- **Activity**:
Scan the entries below. Report each line where the string "empty" occurs.

- **Data supplied**:
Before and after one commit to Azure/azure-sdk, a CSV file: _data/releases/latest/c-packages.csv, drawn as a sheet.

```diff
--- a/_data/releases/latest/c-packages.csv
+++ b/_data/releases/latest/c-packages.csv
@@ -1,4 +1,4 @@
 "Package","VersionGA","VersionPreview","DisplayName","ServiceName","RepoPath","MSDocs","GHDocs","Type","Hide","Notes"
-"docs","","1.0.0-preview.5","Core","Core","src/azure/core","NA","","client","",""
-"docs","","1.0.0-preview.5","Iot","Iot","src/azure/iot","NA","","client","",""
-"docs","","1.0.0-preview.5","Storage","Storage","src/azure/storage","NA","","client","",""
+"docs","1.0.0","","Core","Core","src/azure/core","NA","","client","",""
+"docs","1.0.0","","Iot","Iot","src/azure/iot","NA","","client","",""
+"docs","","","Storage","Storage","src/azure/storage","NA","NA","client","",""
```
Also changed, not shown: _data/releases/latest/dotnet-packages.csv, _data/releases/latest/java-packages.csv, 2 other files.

==

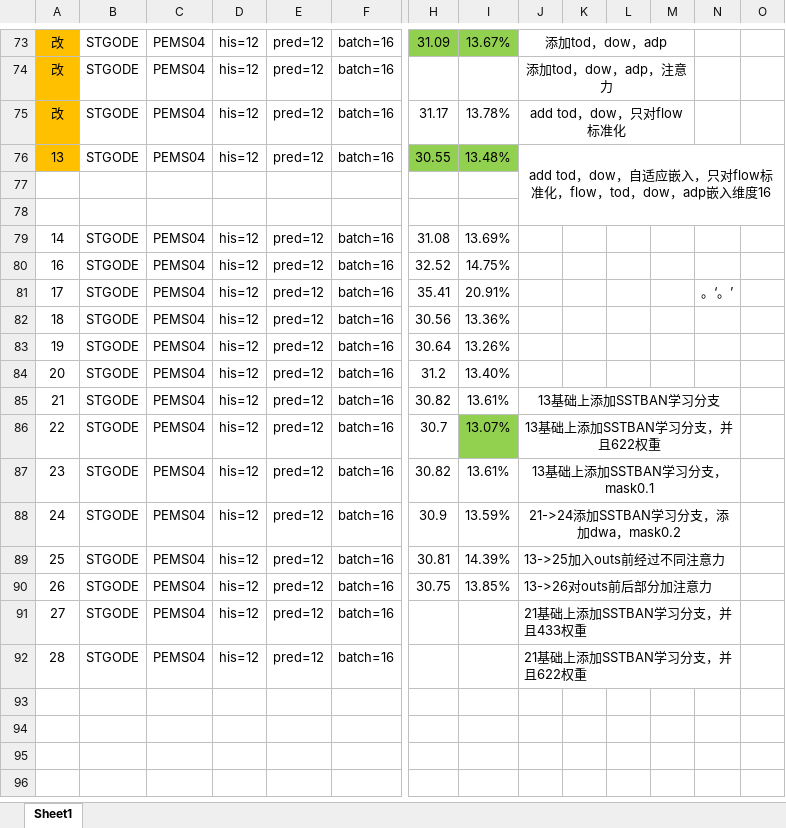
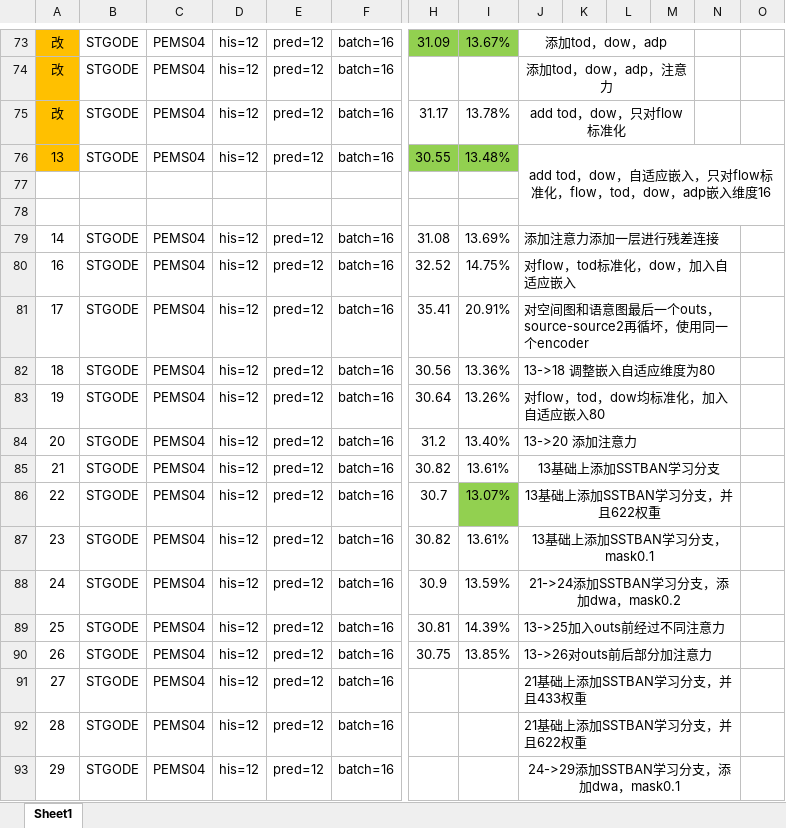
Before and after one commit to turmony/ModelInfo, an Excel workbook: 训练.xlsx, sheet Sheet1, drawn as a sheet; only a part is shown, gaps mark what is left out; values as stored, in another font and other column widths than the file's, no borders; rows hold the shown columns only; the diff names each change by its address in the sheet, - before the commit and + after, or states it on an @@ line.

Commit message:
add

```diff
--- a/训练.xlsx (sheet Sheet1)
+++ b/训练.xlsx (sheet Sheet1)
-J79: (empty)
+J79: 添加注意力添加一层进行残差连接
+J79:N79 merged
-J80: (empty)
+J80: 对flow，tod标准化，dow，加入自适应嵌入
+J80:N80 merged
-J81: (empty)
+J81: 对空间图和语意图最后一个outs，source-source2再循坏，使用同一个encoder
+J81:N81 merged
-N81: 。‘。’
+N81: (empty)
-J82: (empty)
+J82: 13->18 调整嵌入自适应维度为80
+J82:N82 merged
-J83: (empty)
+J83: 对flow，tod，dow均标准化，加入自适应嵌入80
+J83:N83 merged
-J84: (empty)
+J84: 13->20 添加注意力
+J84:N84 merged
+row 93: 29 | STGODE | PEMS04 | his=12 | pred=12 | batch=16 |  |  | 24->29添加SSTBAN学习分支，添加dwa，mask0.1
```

- **Exercise response**:
-J79: (empty)
-J80: (empty)
-J81: (empty)
+N81: (empty)
-J82: (empty)
-J83: (empty)
-J84: (empty)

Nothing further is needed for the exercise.